For those of you who’ve bought refurbished products over the years, you’ve probably learned the secret that companies like Apple offer phones and tablets that were once new but are now back on the market at a discount as “refurbished” models at a discount. You get the same warranty but without the hassle of the sticker price, so it’s a no-brainer.
As a business broker, I see an analogy for purchasing existing vs. starting a new business or franchise here in the Triangle.
“ Why take the risk on location, menu, reputation, timing, brand fit… when instead you could jump in at the 3, 5, 7 year mark and buy a successful business that has all of these variables solved? ”
One point of confusion for entrepreneurs in the Triangle looking to start a business is the notion of Franchise vs. privately held businesses. They are not mutually exclusive; franchise businesses are privately held. So the question is whether to build a new franchise, buy an existing franchise, or buy an established independent business in the Triangle.
There are great brands like Valvoline, SuperCuts, and Molly Maid looking to grow their brands with new businesses in the Raleigh/Durham markets, but there are just as many opportunities like a “20 year history Classic Diner,” or “Established Children’s Clothing Reseller Franchise” for sale right now in our market.
So what’s the right fit for you? Here are a few things to ask yourself if you’re considering a new franchise versus buying an established business in the Triangle…
Are you a cowboy?

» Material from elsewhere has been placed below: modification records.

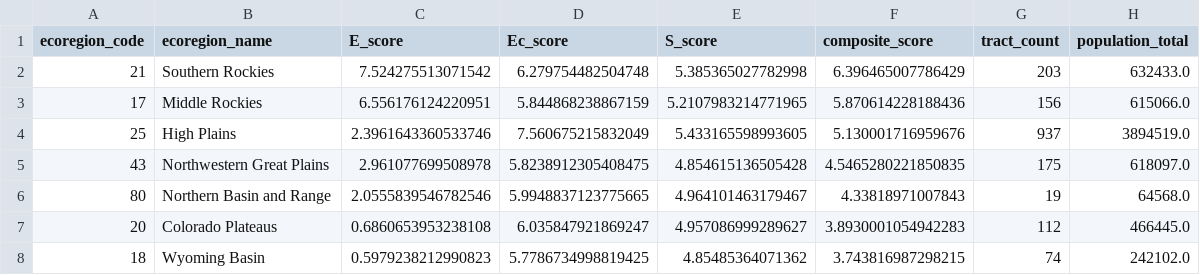
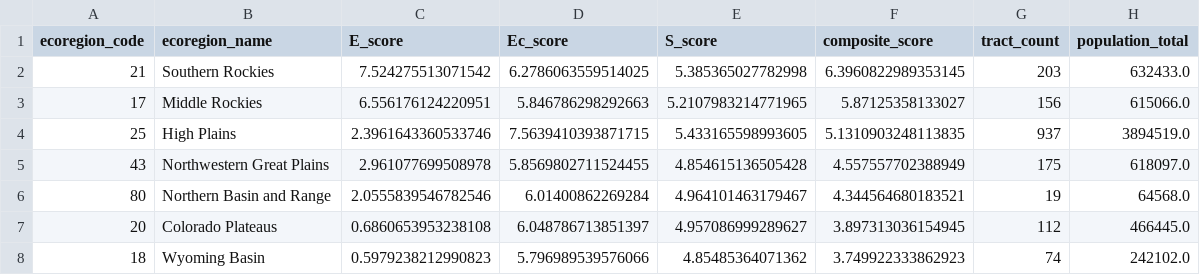
Before and after one commit to dylanhartman913-arch/TERRA-Civic-Sim, a CSV file: data/processed/mw_ecoregion_ees_summary.csv, drawn as a sheet.

```diff
--- a/data/processed/mw_ecoregion_ees_summary.csv
+++ b/data/processed/mw_ecoregion_ees_summary.csv
@@ -1,8 +1,8 @@
 ecoregion_code,ecoregion_name,E_score,Ec_score,S_score,composite_score,tract_count,population_total
-21,Southern Rockies,7.524275513071542,6.279754482504748,5.385365027782998,6.396465007786429,203,632433.0
-17,Middle Rockies,6.556176124220951,5.844868238867159,5.2107983214771965,5.870614228188436,156,615066.0
-25,High Plains,2.3961643360533746,7.560675215832049,5.433165598993605,5.130001716959676,937,3894519.0
-43,Northwestern Great Plains,2.961077699508978,5.8238912305408475,4.854615136505428,4.5465280221850835,175,618097.0
-80,Northern Basin and Range,2.0555839546782546,5.9948837123775665,4.964101463179467,4.33818971007843,19,64568.0
-20,Colorado Plateaus,0.6860653953238108,6.035847921869247,4.957086999289627,3.8930001054942283,112,466445.0
-18,Wyoming Basin,0.5979238212990823,5.7786734998819425,4.85485364071362,3.743816987298215,74,242102.0
+21,Southern Rockies,7.524275513071542,6.2786063559514025,5.385365027782998,6.3960822989353145,203,632433.0
+17,Middle Rockies,6.556176124220951,5.846786298292663,5.2107983214771965,5.87125358133027,156,615066.0
+25,High Plains,2.3961643360533746,7.5639410393871715,5.433165598993605,5.1310903248113835,937,3894519.0
+43,Northwestern Great Plains,2.961077699508978,5.8569802711524455,4.854615136505428,4.557557702388949,175,618097.0
+80,Northern Basin and Range,2.0555839546782546,6.01400862269284,4.964101463179467,4.344564680183521,19,64568.0
+20,Colorado Plateaus,0.6860653953238108,6.048786713851397,4.957086999289627,3.897313036154945,112,466445.0
+18,Wyoming Basin,0.5979238212990823,5.796989539576066,4.85485364071362,3.749922333862923,74,242102.0
```
Also changed, not shown: data/processed/mw_county_ees_summary.csv, 7 other files.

Franchises are made for people who like rules and structure. You will be buying a playbook, training, and support with a franchise and expected to follow the rules. If you’re a cowboy who doesn’t play by the rules, independent business ownership may be the right playground for you! It’s worth noting that each franchisor has their own management style and some are more controlling than others, so ask other franchisees about this when you are interviewing them.

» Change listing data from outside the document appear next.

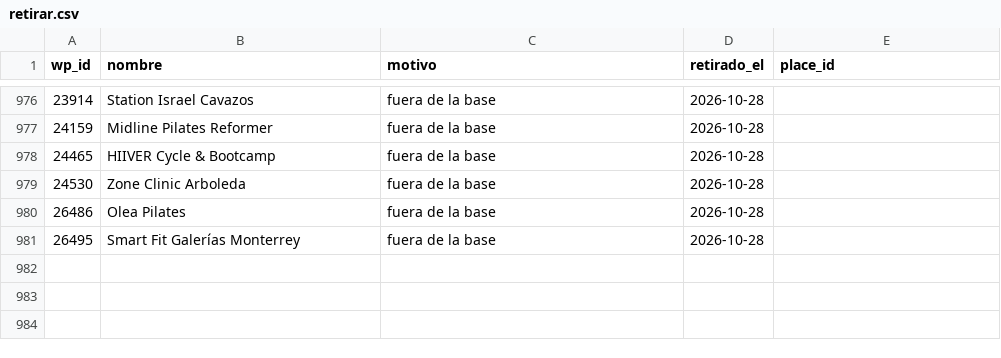
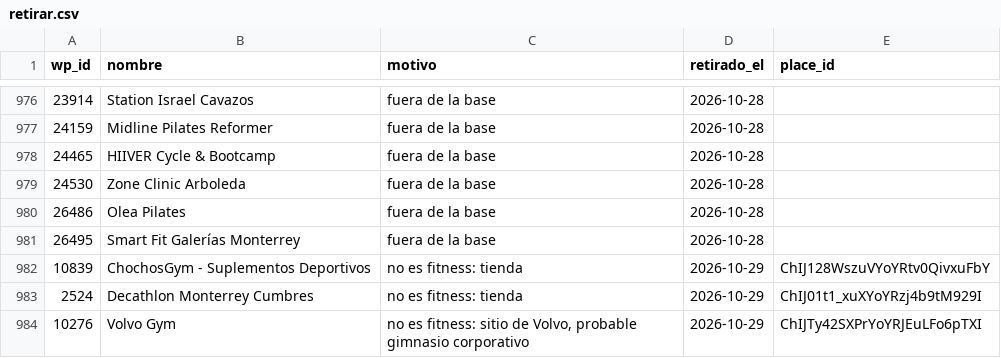
Before and after one commit to moikirsch/gyms52-d, a CSV file: data/retirar.csv, drawn as a sheet; only a part is shown, gaps mark what is left out; the diff names each change by its address in the sheet, - before the commit and + after, or states it on an @@ line.

```diff
--- a/data/retirar.csv
+++ b/data/retirar.csv
+row 982: 10839 | ChochosGym - Suplementos Deportivos | no es fitness: tienda | 2026-10-29 | ChIJ128WszuVYoYRtv0QivxuFbY
+row 983: 2524 | Decathlon Monterrey Cumbres | no es fitness: tienda | 2026-10-29 | ChIJ01t1_xuXYoYRzj4b9tM929I
+row 984: 10276 | Volvo Gym | no es fitness: sitio de Volvo, probable gimnasio corporativo | 2026-10-29 | ChIJTy42SXPrYoYRJEuLFo6pTXI
```
Also changed, not shown: data/cerrados.csv, 4 other files.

Do you have the net worth?
While some Franchises have a low threshold for net worth, most of the big ones with brand recognition won’t consider you if your net worth is less than $500K and more often $1M+. The model includes laying down a sizeable franchise fee of $50-$250K+, often investing in “leasehold improvements” or Real Estate, and then building a business from zero revenue. For these reasons they want you to be able to support your current lifestyle for a while before your business is “in the black.” You may be able to afford more independently owned businesses than franchised opportunities, plus independent business owners will often offer seller finance to help you bridge the gap.
How big is your vision?
It’s important to realize that if you buy a franchise you are borrowing someone else’s brand, but if you buy someone else’s business, you’re buying something without limits. With some exceptions, you could buy an independent business and then create your own franchise. You could then sell your brand to other entrepreneurs. If you buy a franchise, your only option to grow the brand is to buy more of the same franchise. The McDonald’s story documented in the movie “The Founder” expands on this notion.
Always Hire a Professional
As a business broker with VR Business Brokers of the Triangle, I focus on selling businesses with cash flow (independent and established franchises), but I recognize that some people like to buy new franchises. Often these are “corporate refugees” who have enjoyed a successful career working for “the man” but are ready to have their own business.
They are used to having a formula, and often they have the resources to do it. I like to refer these people to folks like Rachel Cox of The Entrepreneur’s Source. Franchise brokers like Rachel help match people with the best franchise to fit their personality and skill set, and they do great work.
Ask yourself, where do you belong? Do you like to follow the playbook or make your own rules? Either way, we’re lucky to live in a market where there’s plenty of success to be had by anyone with the resources and ambition to get out there and build a business.
Neal Isaacs, MBA, CBI is a Business Broker and the owner of VR Business Brokers of the Triangle, located in Raleigh, NC. He writes about business and helps business owners discover their exit options.